● **Action item**:
Look through the listing for the word "Colors". Copy each line that has it.

··· Data ···

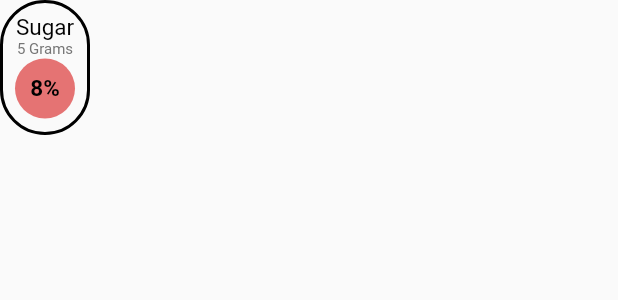
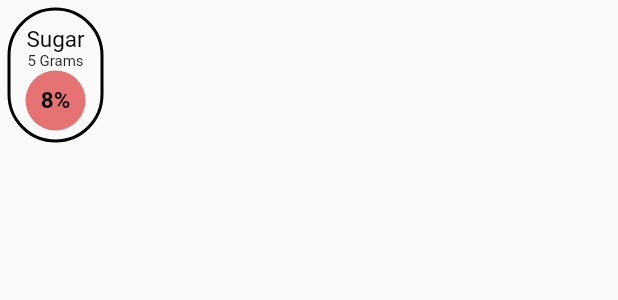
Before and after one commit to KamranMehar/donut-hub, a Flutter app: the IngredientsEclipseShape widget shown alone on an empty page, opened directly, on a phone screen of 412 x 824 dp. Shown: the top 300 px of the screen. Run offline on Flutter 3.47's test engine with Material 2 defaults, Android fonts, the phone set to English and light mode, and no system bars; our stand-ins replace firebase_auth, firebase_core, fluttertoast, google_fonts, lottie, quickalert and 1 more; missing offline and left inert: fl_country_code_picker; accounts and stored records are empty; network calls fail.

```diff
--- a/lib/ui_pages/home.dart
+++ b/lib/ui_pages/home.dart
@@ -121,7 +121,7 @@ class _HomeState extends State<Home> {
            floatingActionButton: FloatingActionButton(
              heroTag: 'addItem',
              onPressed: (){
-             Navigator.push(context, MaterialPageRoute(builder: (context)=>AddItem()));
+             Navigator.push(context, MaterialPageRoute(builder: (context)=>const AddItem()));
            },
            child: Icon(Icons.add,color: Colors.white,),),
            ///Drawer
--- a/lib/util/ingredients_eclipse_shap.dart
+++ b/lib/util/ingredients_eclipse_shap.dart
@@ -15,20 +15,23 @@ class IngredientsEclipseShape extends StatelessWidget {
 });
   @override
   Widget build(BuildContext context) {
-    return Container(
-      padding: const EdgeInsets.only(top: 7),
+    return Padding(
+      padding: const EdgeInsets.all(5),
+      child: Container(
+        padding: const EdgeInsets.all(10),
         height: 90,
-      width: 60,
+
         decoration: BoxDecoration(
             border: Border.all(color: Colors.black,width: 2),
             borderRadius: const BorderRadius.vertical(top: Radius.elliptical(40,40),bottom: Radius.elliptical(40,40))
         ),
         child: Column(children:  [
            Text(ingredient_name,style: const TextStyle(fontSize: 15,color: Colors.black),),
-        Text('$grams Grams',style: TextStyle(fontSize: 10,color: Colors.grey[600]),),
+          Text('$grams Grams',style: TextStyle(fontSize: 10,color: Colors.grey[900]),),
           CircleAvatar(backgroundColor:  color,radius: 20,
             child:   Text("$percentage%",style: const TextStyle(fontSize: 15,color: Colors.black,fontWeight: FontWeight.bold),),)
         ],),
+      ),
     );
   }
 }
```
Lines whose indentation alone changed are shown as unchanged.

···

● **Result for this task**:
            child: Icon(Icons.add,color: Colors.white,),),
             border: Border.all(color: Colors.black,width: 2),
            Text(ingredient_name,style: const TextStyle(fontSize: 15,color: Colors.black),),
-        Text('$grams Grams',style: TextStyle(fontSize: 10,color: Colors.grey[600]),),
+          Text('$grams Grams',style: TextStyle(fontSize: 10,color: Colors.grey[900]),),
             child:   Text("$percentage%",style: const TextStyle(fontSize: 15,color: Colors.black,fontWeight: FontWeight.bold),),)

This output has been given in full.